Task prompt: Find the word "README" in the listing, and copy out each line where it turns up.
### Materials provided ###
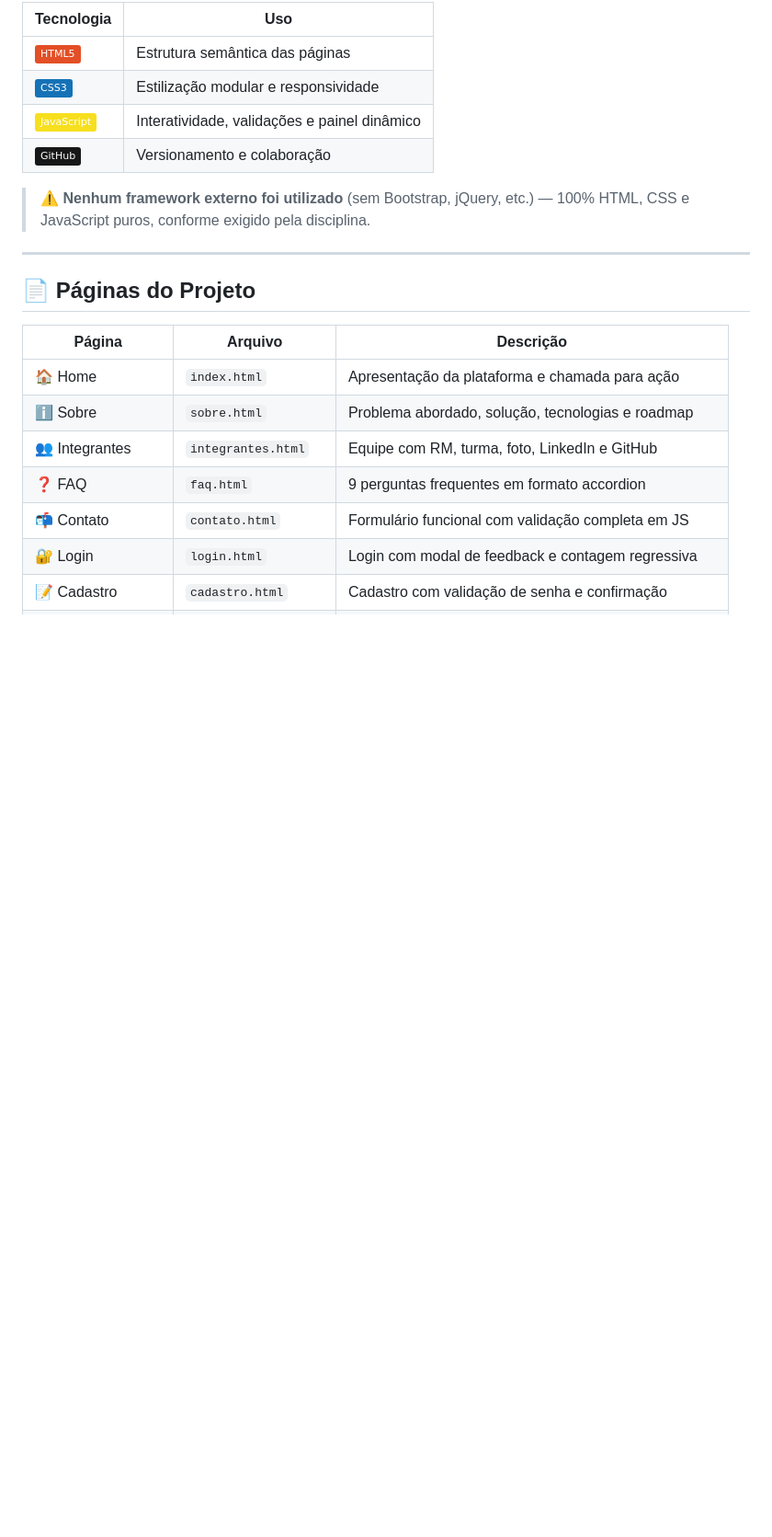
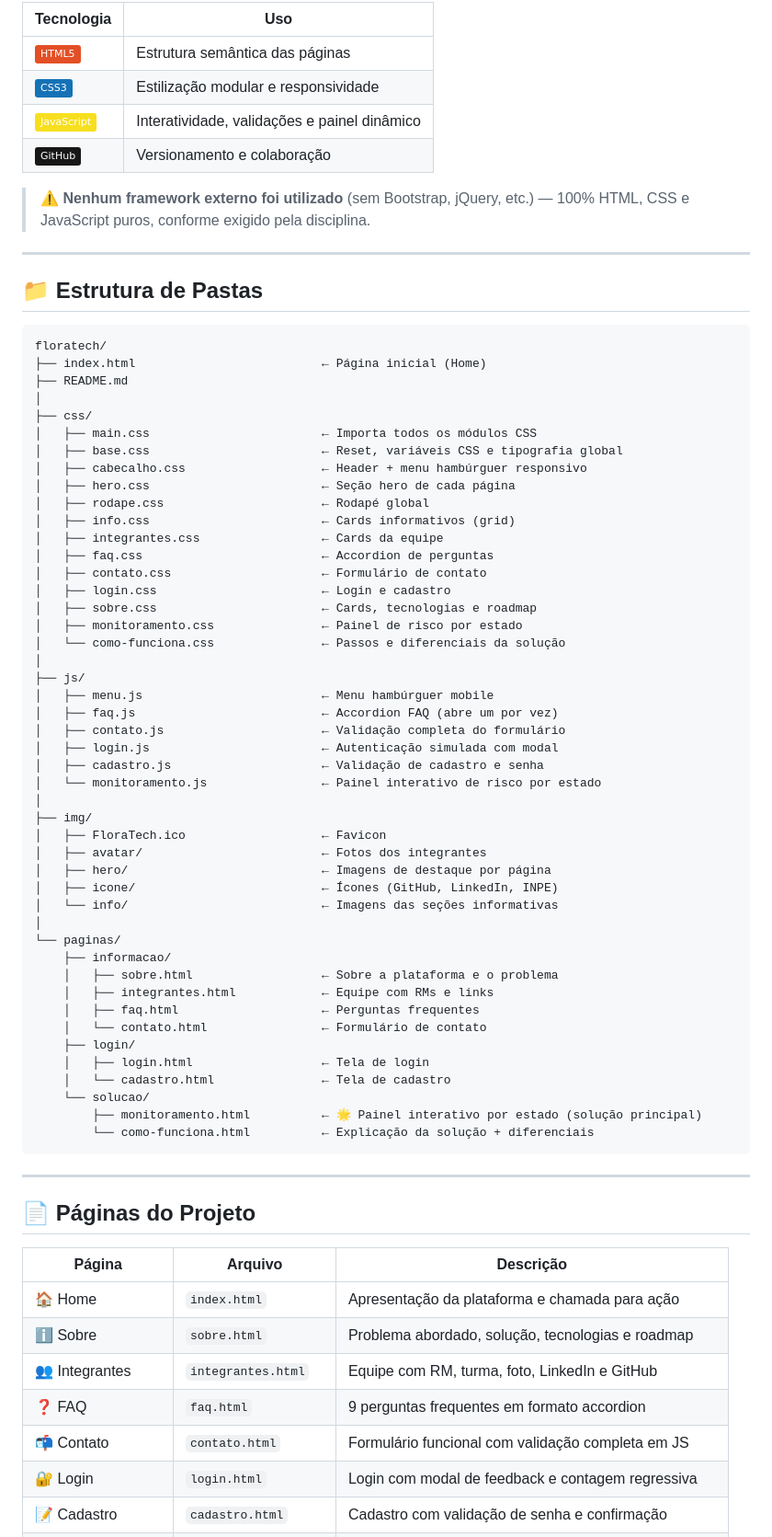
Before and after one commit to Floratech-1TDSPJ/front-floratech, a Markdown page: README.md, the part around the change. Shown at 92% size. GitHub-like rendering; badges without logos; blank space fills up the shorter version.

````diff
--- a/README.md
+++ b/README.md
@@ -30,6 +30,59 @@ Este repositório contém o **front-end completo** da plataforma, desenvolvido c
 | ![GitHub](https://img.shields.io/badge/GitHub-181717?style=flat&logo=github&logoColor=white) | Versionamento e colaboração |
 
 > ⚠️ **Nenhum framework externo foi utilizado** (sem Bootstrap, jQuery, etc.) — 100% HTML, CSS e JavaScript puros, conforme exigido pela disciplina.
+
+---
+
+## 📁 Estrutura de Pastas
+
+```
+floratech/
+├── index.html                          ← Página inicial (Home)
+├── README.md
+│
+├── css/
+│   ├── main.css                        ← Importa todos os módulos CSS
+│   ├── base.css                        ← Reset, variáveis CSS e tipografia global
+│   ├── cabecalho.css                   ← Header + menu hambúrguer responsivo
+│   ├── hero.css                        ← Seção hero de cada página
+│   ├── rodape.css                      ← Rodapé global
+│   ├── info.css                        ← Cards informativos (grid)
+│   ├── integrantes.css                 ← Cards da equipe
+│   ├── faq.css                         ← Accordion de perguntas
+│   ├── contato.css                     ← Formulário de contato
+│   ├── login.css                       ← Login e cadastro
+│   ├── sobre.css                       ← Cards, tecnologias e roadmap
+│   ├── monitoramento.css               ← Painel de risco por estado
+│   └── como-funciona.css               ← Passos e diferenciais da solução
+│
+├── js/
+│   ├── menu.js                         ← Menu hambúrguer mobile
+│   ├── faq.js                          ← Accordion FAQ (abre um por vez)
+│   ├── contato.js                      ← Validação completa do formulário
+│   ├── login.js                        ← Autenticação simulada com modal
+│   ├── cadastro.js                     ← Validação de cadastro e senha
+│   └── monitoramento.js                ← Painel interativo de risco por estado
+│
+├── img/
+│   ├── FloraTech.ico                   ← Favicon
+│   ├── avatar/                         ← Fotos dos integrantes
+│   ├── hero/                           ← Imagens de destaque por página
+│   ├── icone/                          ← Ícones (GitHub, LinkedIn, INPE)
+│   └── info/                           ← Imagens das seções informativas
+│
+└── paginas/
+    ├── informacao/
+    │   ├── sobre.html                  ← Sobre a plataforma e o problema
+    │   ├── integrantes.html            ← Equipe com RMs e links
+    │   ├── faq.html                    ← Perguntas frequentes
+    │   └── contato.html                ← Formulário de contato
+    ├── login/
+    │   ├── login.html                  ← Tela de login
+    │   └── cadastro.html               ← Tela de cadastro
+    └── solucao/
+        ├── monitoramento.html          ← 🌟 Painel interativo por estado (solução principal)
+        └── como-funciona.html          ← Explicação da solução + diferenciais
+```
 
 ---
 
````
###
### Materials provided ###
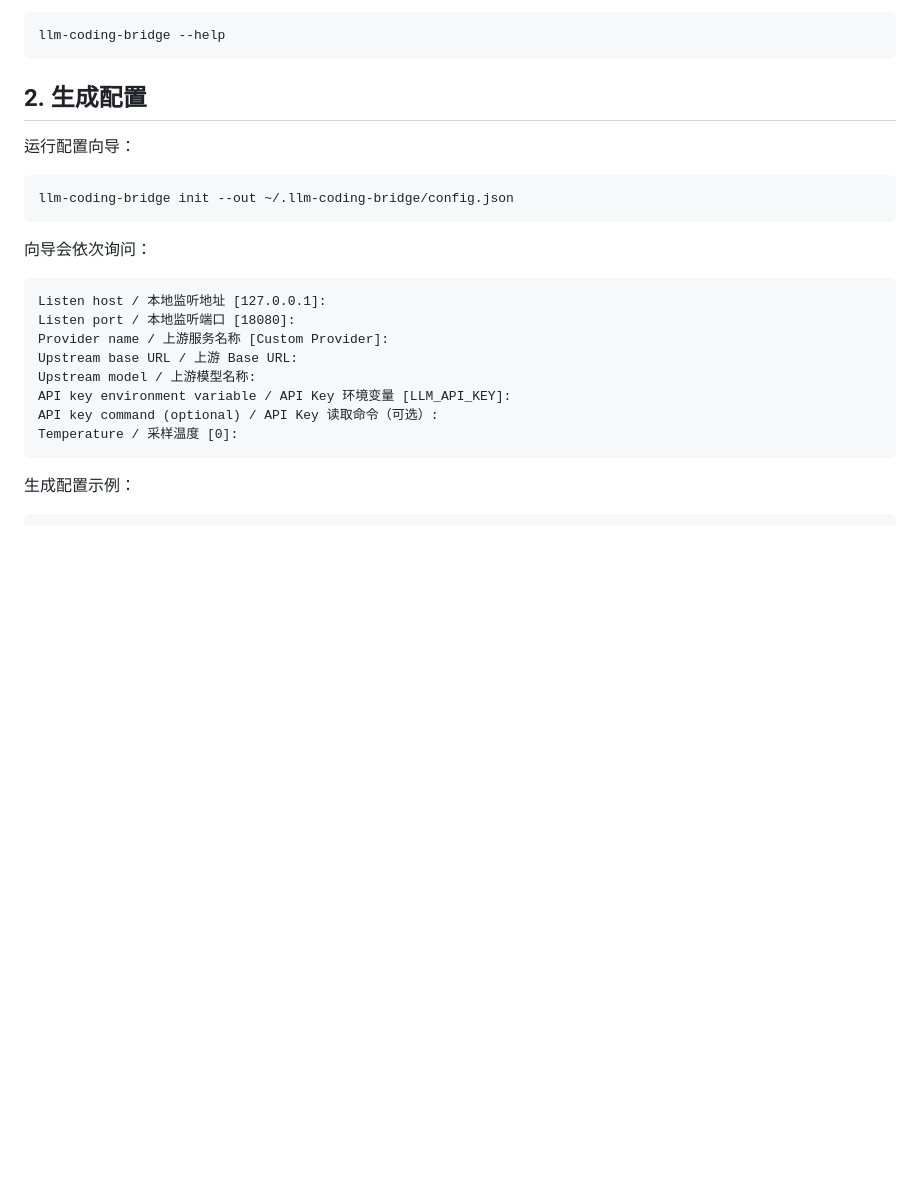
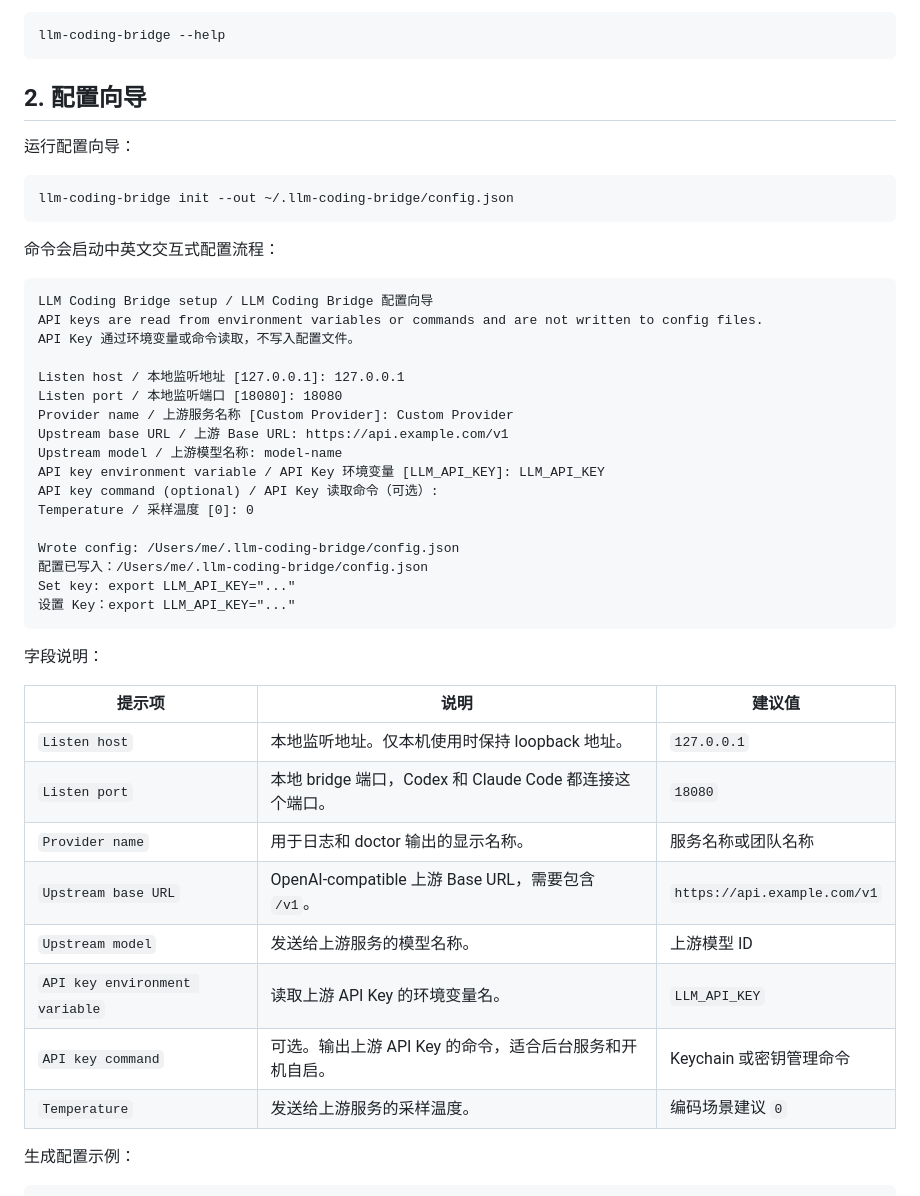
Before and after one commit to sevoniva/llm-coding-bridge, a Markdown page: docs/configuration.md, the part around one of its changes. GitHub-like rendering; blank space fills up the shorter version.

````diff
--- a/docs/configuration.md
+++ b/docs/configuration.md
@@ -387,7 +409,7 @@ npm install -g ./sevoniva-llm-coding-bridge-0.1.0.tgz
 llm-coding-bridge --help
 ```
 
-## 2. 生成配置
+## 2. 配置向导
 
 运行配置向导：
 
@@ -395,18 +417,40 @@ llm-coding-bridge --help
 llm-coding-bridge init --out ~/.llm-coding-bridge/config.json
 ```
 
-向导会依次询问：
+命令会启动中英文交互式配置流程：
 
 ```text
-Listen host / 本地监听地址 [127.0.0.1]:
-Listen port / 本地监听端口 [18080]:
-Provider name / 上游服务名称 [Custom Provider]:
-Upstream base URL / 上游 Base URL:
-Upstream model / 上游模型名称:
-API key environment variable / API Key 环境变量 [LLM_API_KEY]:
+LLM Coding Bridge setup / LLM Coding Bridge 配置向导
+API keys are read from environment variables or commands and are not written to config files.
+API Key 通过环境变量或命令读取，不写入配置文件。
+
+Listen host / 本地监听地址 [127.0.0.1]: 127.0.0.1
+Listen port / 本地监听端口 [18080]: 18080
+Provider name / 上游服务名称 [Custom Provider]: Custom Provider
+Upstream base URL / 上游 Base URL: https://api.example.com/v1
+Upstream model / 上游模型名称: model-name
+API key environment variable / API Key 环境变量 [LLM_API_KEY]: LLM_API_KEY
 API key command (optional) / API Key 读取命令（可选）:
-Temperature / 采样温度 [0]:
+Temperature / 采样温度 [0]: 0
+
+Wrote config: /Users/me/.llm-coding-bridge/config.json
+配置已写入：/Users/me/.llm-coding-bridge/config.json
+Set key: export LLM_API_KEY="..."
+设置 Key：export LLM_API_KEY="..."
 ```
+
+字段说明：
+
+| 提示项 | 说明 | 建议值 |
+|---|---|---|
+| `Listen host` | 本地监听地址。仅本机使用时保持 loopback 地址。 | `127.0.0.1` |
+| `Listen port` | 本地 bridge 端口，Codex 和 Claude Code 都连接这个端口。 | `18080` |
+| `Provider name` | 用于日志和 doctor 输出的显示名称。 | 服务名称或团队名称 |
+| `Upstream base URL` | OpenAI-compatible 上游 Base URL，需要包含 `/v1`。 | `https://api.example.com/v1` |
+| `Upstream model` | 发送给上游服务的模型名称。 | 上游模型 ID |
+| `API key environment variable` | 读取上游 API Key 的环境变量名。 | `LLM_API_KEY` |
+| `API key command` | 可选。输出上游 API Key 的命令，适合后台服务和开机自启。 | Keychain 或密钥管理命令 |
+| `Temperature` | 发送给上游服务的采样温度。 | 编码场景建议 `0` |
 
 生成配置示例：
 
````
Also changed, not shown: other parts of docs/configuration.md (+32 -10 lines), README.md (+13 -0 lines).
###
Written response:
Before and after one commit to Floratech-1TDSPJ/front-floratech, a Markdown page: README.md, the part around the change. Shown at 92% size. GitHub-like rendering; badges without logos; blank space fills up the shorter version.
--- a/README.md
+++ b/README.md
+├── README.md
Also changed, not shown: other parts of docs/configuration.md (+32 -10 lines), README.md (+13 -0 lines).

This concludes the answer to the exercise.